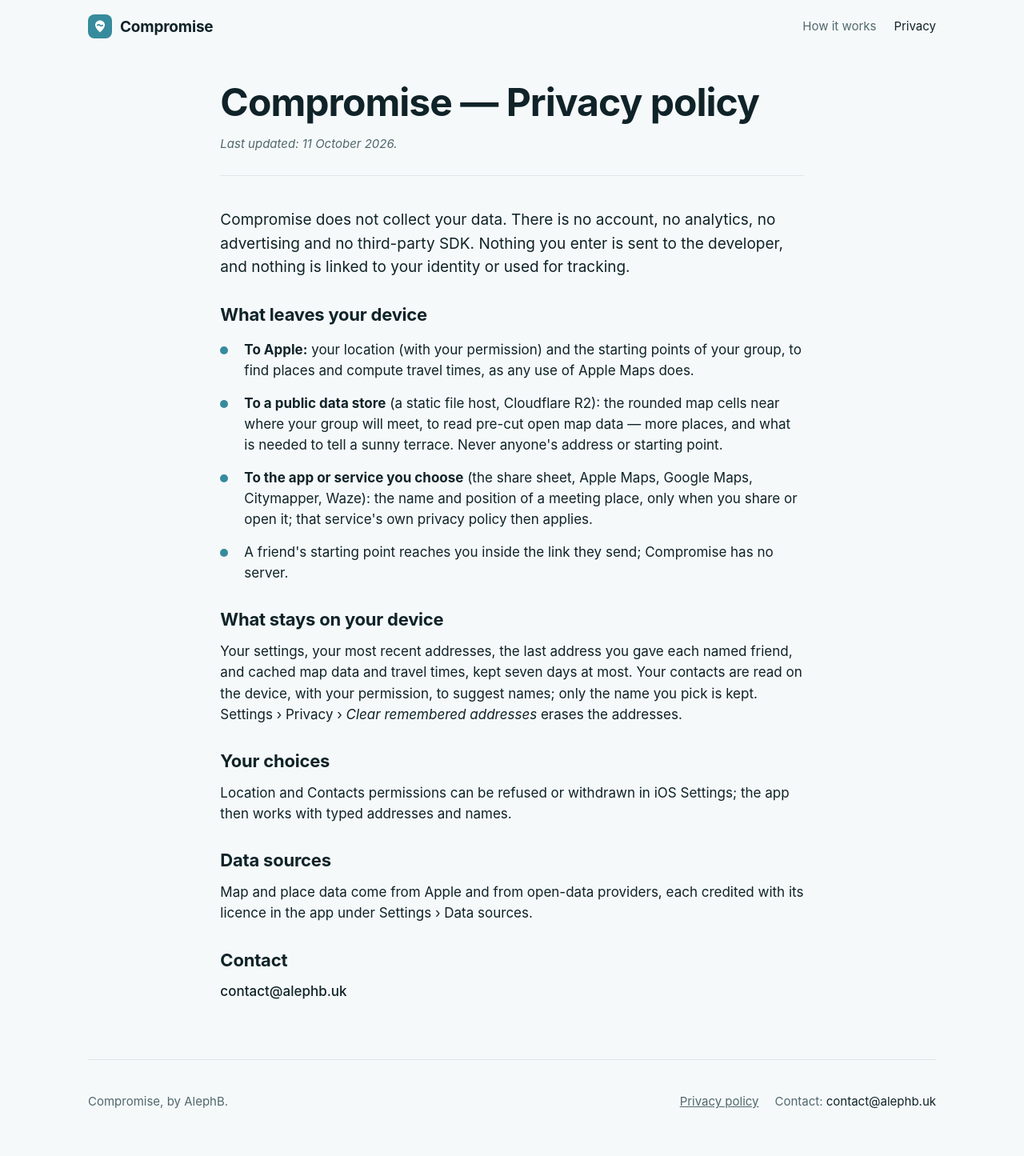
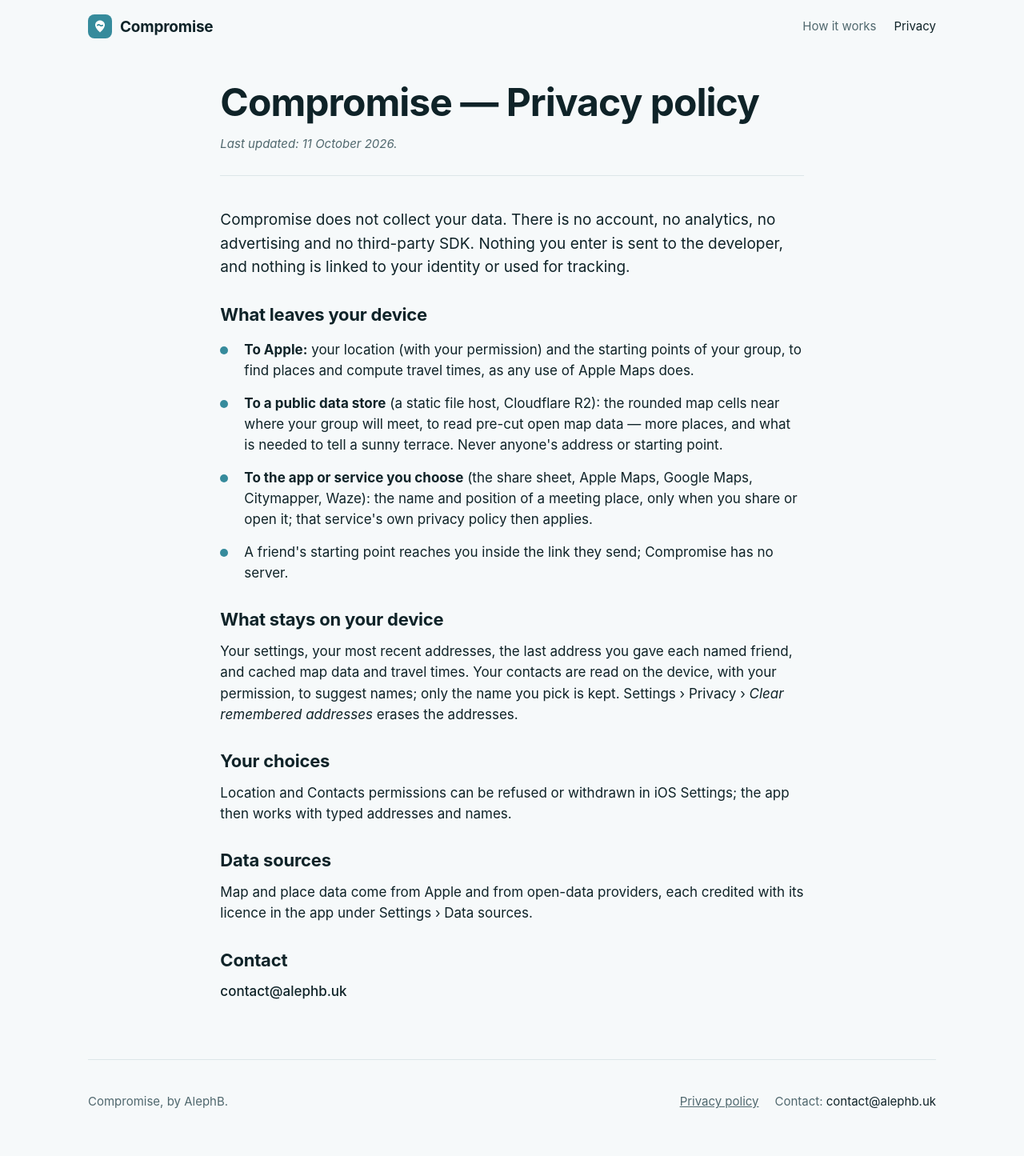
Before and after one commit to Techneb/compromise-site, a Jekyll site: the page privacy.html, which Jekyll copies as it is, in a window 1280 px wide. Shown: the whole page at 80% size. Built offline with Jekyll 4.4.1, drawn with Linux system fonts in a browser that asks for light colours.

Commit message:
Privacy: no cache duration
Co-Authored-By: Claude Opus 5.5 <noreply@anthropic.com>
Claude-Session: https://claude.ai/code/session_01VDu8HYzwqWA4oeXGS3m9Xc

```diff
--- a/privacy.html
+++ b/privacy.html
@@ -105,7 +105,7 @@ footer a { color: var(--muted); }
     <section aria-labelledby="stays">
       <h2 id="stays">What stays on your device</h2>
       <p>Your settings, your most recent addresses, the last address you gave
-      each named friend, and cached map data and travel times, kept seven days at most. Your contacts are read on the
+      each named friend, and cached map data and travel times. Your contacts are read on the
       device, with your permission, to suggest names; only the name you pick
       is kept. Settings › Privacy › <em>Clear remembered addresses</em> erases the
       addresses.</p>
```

========================

• _The problem_: Return all lines of the data in which the string "html" appears.

• _Answer box_:
Before and after one commit to Techneb/compromise-site, a Jekyll site: the page privacy.html, which Jekyll copies as it is, in a window 1280 px wide. Shown: the whole page at 80% size. Built offline with Jekyll 4.4.1, drawn with Linux system fonts in a browser that asks for light colours.
--- a/privacy.html
+++ b/privacy.html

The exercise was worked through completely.